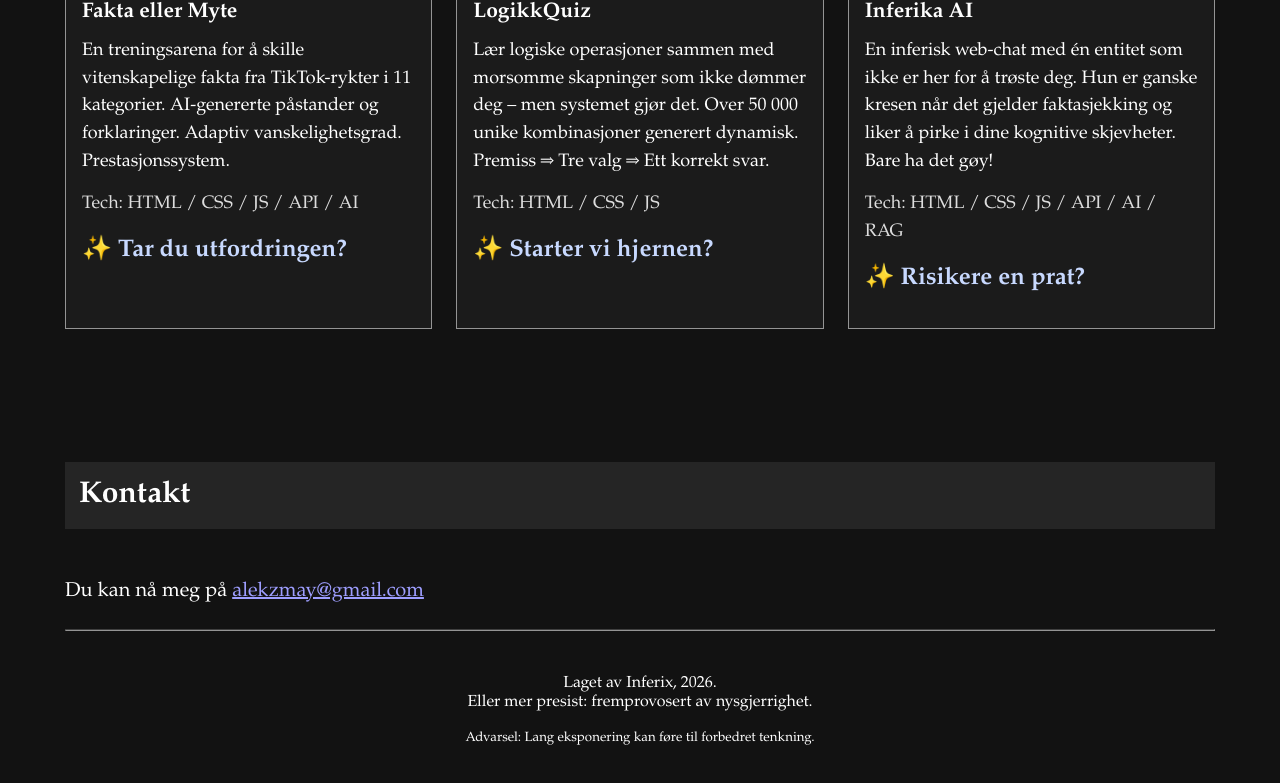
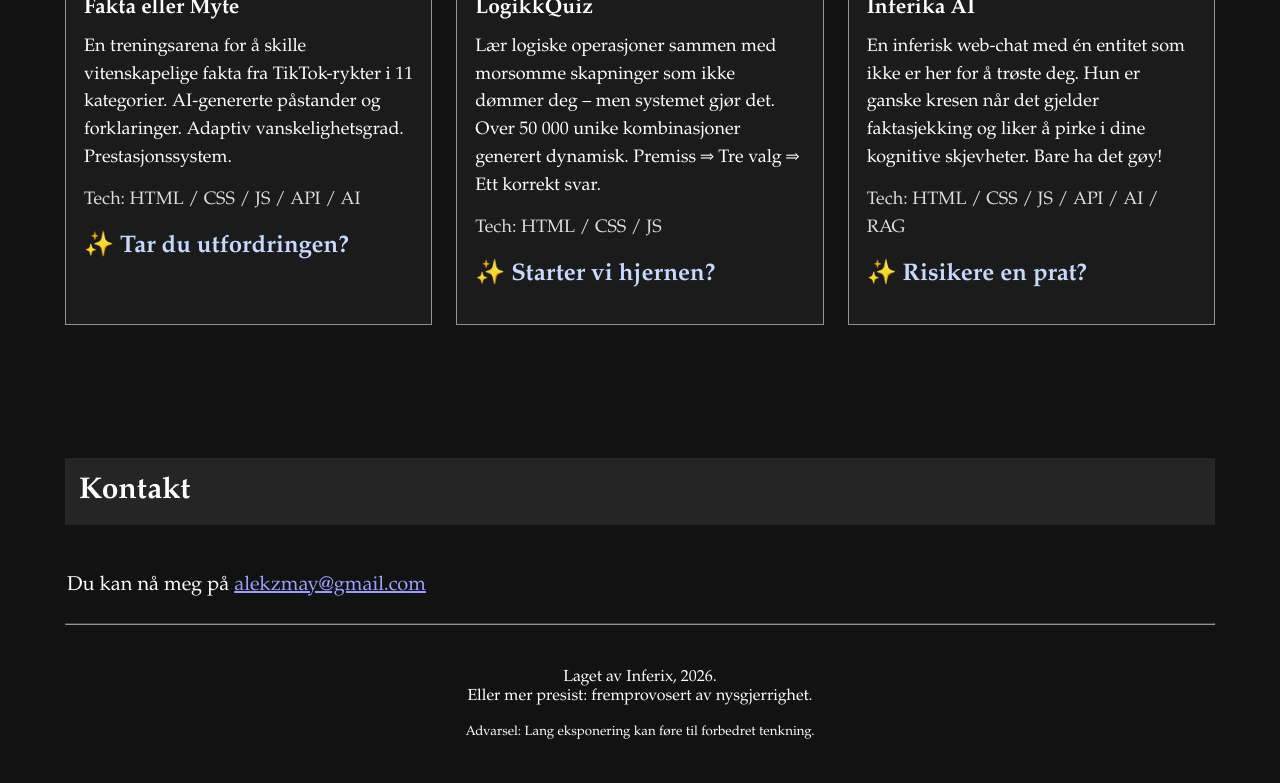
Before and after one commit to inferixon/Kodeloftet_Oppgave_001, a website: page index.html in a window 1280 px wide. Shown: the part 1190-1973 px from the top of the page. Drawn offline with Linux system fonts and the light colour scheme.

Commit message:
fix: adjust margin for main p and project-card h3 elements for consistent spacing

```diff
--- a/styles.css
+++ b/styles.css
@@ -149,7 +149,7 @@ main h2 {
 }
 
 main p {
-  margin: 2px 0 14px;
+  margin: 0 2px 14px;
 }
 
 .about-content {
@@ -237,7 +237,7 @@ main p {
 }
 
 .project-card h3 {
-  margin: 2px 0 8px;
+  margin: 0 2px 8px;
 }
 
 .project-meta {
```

==

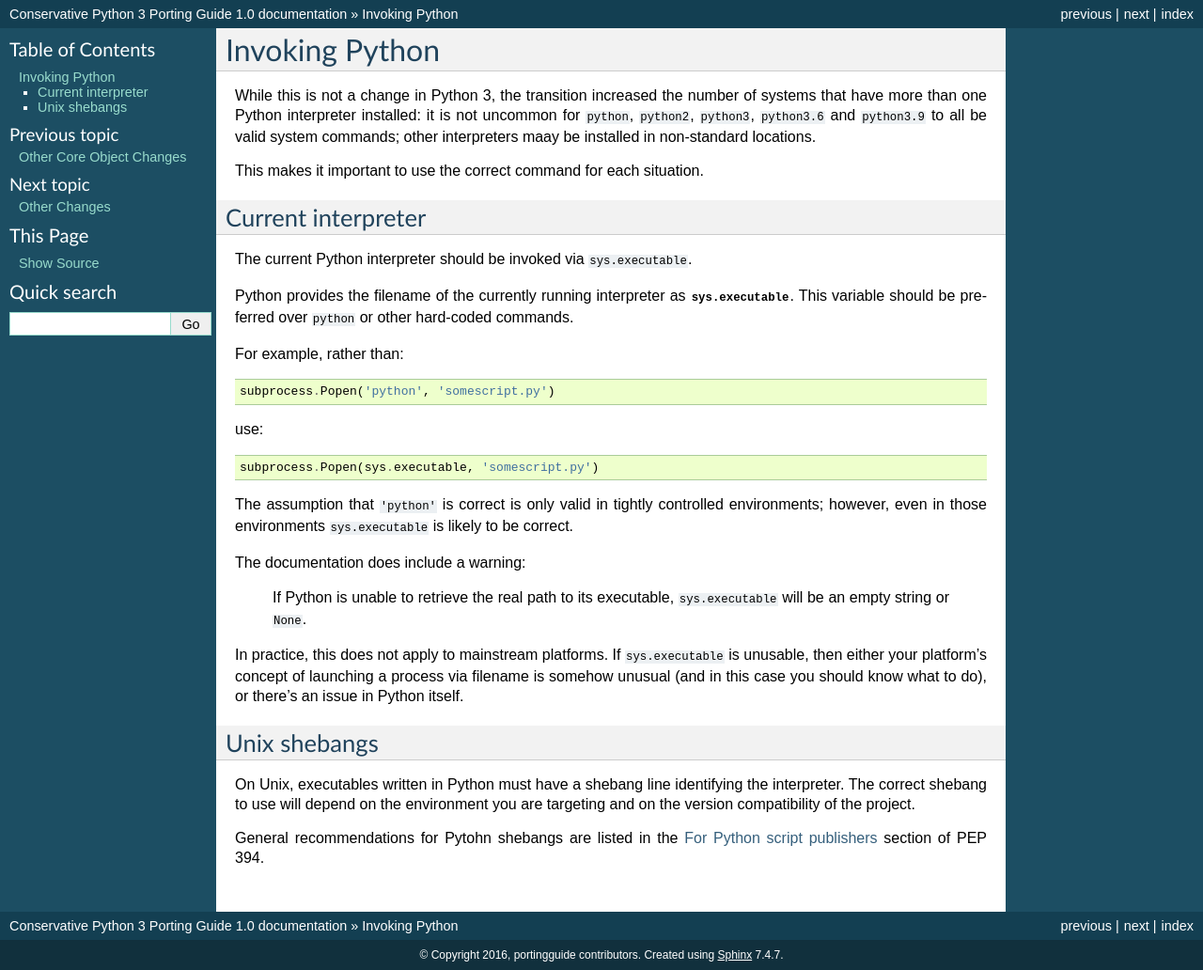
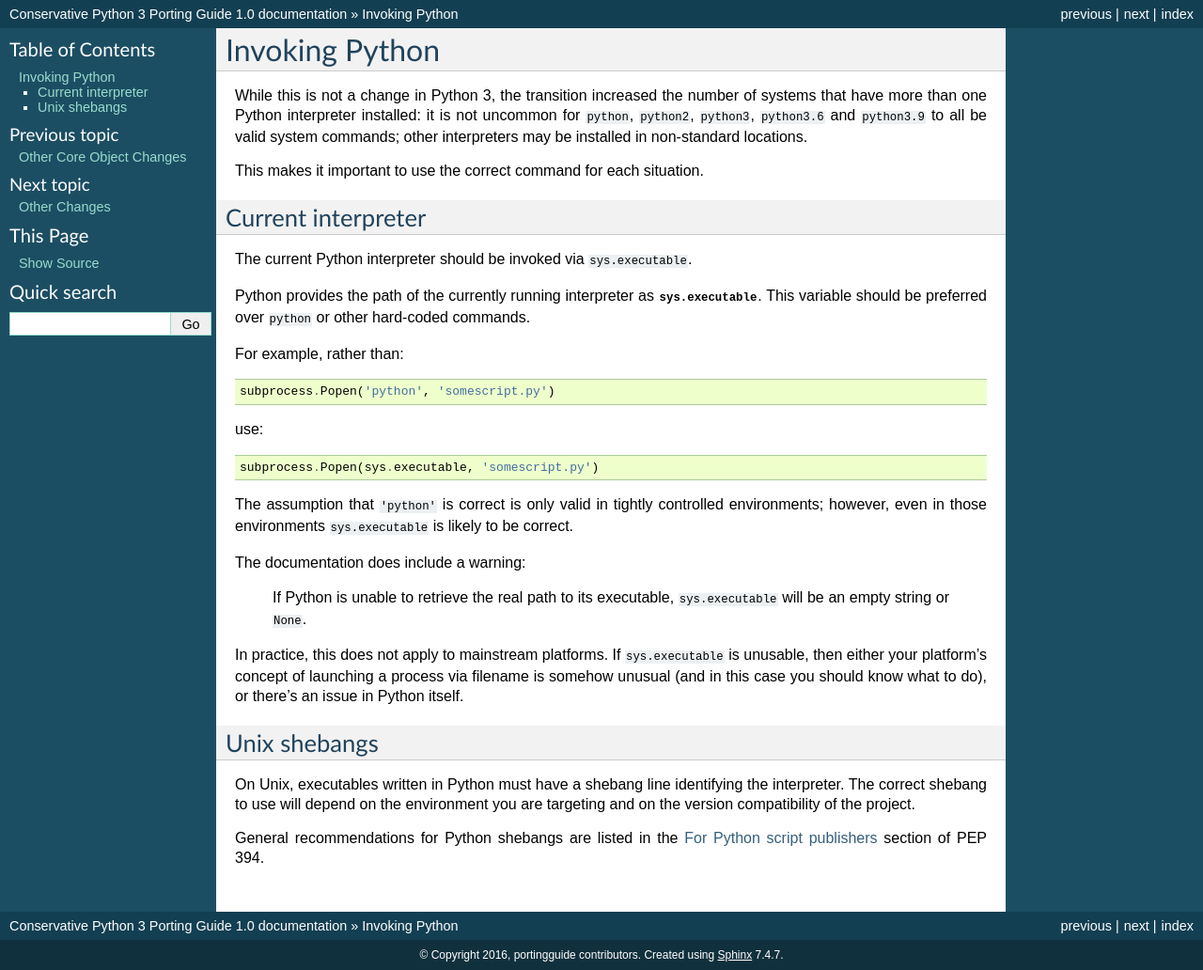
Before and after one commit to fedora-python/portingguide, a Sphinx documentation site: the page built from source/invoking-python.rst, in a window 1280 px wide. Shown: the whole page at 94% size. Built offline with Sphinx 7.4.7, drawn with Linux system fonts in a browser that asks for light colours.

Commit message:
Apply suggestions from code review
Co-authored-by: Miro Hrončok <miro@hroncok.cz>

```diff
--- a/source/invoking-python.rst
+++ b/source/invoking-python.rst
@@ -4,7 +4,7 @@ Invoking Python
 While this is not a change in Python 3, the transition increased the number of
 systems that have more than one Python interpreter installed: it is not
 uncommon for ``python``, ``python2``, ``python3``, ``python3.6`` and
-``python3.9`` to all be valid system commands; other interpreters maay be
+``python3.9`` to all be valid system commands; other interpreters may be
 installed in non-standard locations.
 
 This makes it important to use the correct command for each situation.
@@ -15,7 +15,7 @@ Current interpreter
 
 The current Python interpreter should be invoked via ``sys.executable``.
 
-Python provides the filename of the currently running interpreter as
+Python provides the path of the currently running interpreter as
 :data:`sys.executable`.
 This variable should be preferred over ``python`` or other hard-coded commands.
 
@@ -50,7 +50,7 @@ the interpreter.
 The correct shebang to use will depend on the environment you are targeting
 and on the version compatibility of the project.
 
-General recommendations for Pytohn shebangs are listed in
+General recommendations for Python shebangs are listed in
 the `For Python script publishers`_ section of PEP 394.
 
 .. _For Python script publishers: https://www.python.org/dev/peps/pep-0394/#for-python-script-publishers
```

==

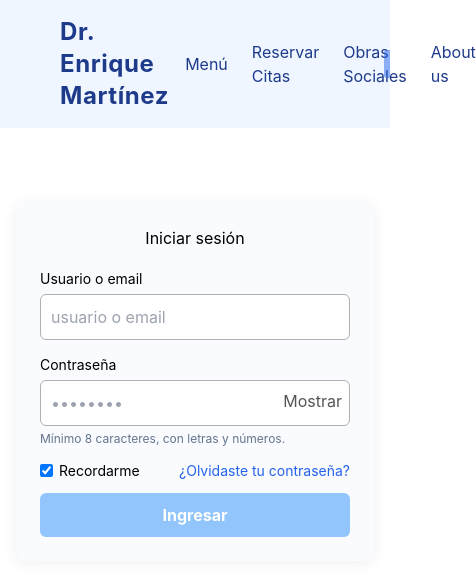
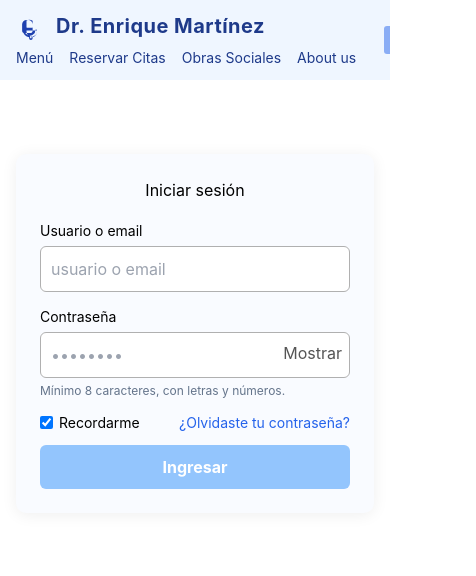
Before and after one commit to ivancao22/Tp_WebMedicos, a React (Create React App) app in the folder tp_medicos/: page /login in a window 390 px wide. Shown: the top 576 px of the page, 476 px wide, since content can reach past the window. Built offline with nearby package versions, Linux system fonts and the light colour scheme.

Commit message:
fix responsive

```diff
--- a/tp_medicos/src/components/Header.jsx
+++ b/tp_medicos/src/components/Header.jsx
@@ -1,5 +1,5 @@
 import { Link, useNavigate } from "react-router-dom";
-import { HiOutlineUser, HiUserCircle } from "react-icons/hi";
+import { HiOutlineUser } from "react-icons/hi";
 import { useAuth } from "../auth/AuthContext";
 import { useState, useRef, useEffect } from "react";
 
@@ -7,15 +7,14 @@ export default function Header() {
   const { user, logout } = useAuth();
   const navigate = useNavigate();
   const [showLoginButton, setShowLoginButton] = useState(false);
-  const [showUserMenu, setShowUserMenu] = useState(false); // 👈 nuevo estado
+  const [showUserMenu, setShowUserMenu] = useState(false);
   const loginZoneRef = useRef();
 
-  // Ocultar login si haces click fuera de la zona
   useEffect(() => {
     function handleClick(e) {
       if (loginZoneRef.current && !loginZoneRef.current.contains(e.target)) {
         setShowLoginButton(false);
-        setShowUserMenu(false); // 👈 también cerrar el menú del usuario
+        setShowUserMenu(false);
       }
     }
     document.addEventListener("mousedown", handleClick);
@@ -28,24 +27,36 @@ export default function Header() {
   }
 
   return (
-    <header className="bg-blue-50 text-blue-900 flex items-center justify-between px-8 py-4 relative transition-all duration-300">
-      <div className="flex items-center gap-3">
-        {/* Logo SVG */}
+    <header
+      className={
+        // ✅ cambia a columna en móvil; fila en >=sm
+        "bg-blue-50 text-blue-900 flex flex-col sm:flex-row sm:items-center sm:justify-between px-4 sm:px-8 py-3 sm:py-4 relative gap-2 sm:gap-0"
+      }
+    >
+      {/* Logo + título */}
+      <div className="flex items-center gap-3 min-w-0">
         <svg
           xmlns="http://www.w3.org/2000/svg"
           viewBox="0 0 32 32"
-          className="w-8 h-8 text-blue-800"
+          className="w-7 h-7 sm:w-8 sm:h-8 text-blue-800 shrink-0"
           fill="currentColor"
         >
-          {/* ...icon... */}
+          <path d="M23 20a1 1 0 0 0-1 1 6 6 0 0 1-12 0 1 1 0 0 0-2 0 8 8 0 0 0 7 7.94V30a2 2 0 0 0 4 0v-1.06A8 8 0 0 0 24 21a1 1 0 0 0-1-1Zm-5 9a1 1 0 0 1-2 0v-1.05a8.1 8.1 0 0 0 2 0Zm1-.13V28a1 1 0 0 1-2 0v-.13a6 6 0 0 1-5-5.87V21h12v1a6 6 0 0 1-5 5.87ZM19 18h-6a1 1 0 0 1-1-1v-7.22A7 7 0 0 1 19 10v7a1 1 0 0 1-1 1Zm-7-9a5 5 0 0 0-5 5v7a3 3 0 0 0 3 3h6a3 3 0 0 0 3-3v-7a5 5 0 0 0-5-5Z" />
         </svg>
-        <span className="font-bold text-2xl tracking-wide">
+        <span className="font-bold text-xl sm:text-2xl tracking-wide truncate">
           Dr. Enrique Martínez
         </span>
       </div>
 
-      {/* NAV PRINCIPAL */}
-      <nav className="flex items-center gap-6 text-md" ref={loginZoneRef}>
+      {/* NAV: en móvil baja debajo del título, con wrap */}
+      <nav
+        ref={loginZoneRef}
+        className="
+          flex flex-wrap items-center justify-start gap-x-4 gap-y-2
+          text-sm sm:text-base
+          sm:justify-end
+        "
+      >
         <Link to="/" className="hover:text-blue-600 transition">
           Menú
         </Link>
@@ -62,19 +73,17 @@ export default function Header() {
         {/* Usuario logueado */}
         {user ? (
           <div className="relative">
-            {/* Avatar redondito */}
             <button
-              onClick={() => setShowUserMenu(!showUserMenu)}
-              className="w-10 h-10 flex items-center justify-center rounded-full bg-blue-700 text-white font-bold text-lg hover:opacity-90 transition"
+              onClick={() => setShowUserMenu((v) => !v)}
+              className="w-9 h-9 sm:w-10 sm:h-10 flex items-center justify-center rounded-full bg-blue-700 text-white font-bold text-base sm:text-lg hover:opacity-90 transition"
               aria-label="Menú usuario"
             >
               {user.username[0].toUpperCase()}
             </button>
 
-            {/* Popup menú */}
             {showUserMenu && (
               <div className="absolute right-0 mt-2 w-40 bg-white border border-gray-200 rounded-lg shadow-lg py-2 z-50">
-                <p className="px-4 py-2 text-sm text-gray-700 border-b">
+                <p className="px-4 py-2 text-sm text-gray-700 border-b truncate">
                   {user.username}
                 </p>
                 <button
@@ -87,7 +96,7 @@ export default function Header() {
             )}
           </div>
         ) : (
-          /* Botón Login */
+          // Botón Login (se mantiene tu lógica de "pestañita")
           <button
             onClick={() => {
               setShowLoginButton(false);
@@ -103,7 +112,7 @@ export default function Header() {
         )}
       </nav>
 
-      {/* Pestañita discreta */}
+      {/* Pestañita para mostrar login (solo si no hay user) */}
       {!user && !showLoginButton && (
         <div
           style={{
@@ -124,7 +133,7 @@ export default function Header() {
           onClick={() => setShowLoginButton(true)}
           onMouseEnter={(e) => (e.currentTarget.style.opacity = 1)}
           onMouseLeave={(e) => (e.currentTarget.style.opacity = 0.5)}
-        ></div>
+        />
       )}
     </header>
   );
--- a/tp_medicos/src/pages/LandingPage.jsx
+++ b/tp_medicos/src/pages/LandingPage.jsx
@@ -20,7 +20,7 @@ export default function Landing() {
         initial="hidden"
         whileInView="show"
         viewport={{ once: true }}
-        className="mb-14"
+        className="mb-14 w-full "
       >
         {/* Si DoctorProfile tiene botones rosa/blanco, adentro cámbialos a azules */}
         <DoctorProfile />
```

▶ _WHAT YOU HAVE TO DO_: Only the number is wanted: how many lines in the preceding entries hold the string "scheme"?

▶ _EXERCISE RESPONSE_: 2